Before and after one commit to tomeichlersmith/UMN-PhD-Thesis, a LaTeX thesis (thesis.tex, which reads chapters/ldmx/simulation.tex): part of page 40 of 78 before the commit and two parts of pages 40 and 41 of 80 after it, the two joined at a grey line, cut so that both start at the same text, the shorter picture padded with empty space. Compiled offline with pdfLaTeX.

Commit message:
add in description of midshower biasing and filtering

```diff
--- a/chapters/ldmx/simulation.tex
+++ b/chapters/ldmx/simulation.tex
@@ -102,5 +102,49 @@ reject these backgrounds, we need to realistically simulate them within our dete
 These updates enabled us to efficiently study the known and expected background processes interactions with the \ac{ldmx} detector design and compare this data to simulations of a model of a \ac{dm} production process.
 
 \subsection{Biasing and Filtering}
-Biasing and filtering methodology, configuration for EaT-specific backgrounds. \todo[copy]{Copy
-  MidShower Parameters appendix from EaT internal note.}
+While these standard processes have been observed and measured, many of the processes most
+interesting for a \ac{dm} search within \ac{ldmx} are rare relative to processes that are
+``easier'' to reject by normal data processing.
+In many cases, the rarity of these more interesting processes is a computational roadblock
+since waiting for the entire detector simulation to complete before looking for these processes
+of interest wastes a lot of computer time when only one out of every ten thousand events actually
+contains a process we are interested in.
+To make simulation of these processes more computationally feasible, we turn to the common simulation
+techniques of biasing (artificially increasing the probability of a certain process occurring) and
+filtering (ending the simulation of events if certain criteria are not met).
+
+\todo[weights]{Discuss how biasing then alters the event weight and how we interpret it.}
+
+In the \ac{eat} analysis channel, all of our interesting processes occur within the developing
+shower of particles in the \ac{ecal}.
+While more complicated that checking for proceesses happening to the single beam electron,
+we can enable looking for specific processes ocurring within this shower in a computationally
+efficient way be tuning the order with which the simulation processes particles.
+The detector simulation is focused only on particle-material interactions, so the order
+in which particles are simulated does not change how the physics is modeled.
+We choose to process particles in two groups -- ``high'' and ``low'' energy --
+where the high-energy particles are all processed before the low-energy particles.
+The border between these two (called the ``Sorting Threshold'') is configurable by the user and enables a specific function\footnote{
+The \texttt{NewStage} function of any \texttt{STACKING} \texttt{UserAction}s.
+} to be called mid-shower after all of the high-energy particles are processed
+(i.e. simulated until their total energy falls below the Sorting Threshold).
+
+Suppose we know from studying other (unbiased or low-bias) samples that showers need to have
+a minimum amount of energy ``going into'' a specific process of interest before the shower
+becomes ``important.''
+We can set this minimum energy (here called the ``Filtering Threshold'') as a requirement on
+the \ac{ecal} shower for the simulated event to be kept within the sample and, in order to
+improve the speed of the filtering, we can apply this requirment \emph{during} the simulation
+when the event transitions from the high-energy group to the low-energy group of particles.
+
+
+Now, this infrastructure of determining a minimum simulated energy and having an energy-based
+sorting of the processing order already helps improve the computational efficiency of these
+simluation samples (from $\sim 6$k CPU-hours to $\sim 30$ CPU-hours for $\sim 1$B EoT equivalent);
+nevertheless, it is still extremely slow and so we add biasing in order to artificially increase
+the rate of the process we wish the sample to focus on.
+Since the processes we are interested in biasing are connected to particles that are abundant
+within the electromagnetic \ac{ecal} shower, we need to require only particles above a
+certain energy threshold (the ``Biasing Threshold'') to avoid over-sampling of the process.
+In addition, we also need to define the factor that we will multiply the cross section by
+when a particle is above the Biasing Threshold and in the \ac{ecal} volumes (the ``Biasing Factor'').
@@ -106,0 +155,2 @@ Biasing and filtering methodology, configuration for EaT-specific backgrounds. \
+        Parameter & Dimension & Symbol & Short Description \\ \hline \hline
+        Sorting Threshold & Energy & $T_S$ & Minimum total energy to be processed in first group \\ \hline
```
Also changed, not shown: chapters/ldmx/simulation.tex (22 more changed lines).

**WHAT IS EXPECTED:** The complete listing above is to be output again exactly.

**SOLUTION TO THIS TASK:**
Before and after one commit to tomeichlersmith/UMN-PhD-Thesis, a LaTeX thesis (thesis.tex, which reads chapters/ldmx/simulation.tex): part of page 40 of 78 before the commit and two parts of pages 40 and 41 of 80 after it, the two joined at a grey line, cut so that both start at the same text, the shorter picture padded with empty space. Compiled offline with pdfLaTeX.

Commit message:
add in description of midshower biasing and filtering

```diff
--- a/chapters/ldmx/simulation.tex
+++ b/chapters/ldmx/simulation.tex
@@ -102,5 +102,49 @@ reject these backgrounds, we need to realistically simulate them within our dete
 These updates enabled us to efficiently study the known and expected background processes interactions with the \ac{ldmx} detector design and compare this data to simulations of a model of a \ac{dm} production process.
 
 \subsection{Biasing and Filtering}
-Biasing and filtering methodology, configuration for EaT-specific backgrounds. \todo[copy]{Copy
-  MidShower Parameters appendix from EaT internal note.}
+While these standard processes have been observed and measured, many of the processes most
+interesting for a \ac{dm} search within \ac{ldmx} are rare relative to processes that are
+``easier'' to reject by normal data processing.
+In many cases, the rarity of these more interesting processes is a computational roadblock
+since waiting for the entire detector simulation to complete before looking for these processes
+of interest wastes a lot of computer time when only one out of every ten thousand events actually
+contains a process we are interested in.
+To make simulation of these processes more computationally feasible, we turn to the common simulation
+techniques of biasing (artificially increasing the probability of a certain process occurring) and
+filtering (ending the simulation of events if certain criteria are not met).
+
+\todo[weights]{Discuss how biasing then alters the event weight and how we interpret it.}
+
+In the \ac{eat} analysis channel, all of our interesting processes occur within the developing
+shower of particles in the \ac{ecal}.
+While more complicated that checking for proceesses happening to the single beam electron,
+we can enable looking for specific processes ocurring within this shower in a computationally
+efficient way be tuning the order with which the simulation processes particles.
+The detector simulation is focused only on particle-material interactions, so the order
+in which particles are simulated does not change how the physics is modeled.
+We choose to process particles in two groups -- ``high'' and ``low'' energy --
+where the high-energy particles are all processed before the low-energy particles.
+The border between these two (called the ``Sorting Threshold'') is configurable by the user and enables a specific function\footnote{
+The \texttt{NewStage} function of any \texttt{STACKING} \texttt{UserAction}s.
+} to be called mid-shower after all of the high-energy particles are processed
+(i.e. simulated until their total energy falls below the Sorting Threshold).
+
+Suppose we know from studying other (unbiased or low-bias) samples that showers need to have
+a minimum amount of energy ``going into'' a specific process of interest before the shower
+becomes ``important.''
+We can set this minimum energy (here called the ``Filtering Threshold'') as a requirement on
+the \ac{ecal} shower for the simulated event to be kept within the sample and, in order to
+improve the speed of the filtering, we can apply this requirment \emph{during} the simulation
+when the event transitions from the high-energy group to the low-energy group of particles.
+
+
+Now, this infrastructure of determining a minimum simulated energy and having an energy-based
+sorting of the processing order already helps improve the computational efficiency of these
+simluation samples (from $\sim 6$k CPU-hours to $\sim 30$ CPU-hours for $\sim 1$B EoT equivalent);
+nevertheless, it is still extremely slow and so we add biasing in order to artificially increase
+the rate of the process we wish the sample to focus on.
+Since the processes we are interested in biasing are connected to particles that are abundant
+within the electromagnetic \ac{ecal} shower, we need to require only particles above a
+certain energy threshold (the ``Biasing Threshold'') to avoid over-sampling of the process.
+In addition, we also need to define the factor that we will multiply the cross section by
+when a particle is above the Biasing Threshold and in the \ac{ecal} volumes (the ``Biasing Factor'').
@@ -106,0 +155,2 @@ Biasing and filtering methodology, configuration for EaT-specific backgrounds. \
+        Parameter & Dimension & Symbol & Short Description \\ \hline \hline
+        Sorting Threshold & Energy & $T_S$ & Minimum total energy to be processed in first group \\ \hline
```
Also changed, not shown: chapters/ldmx/simulation.tex (22 more changed lines).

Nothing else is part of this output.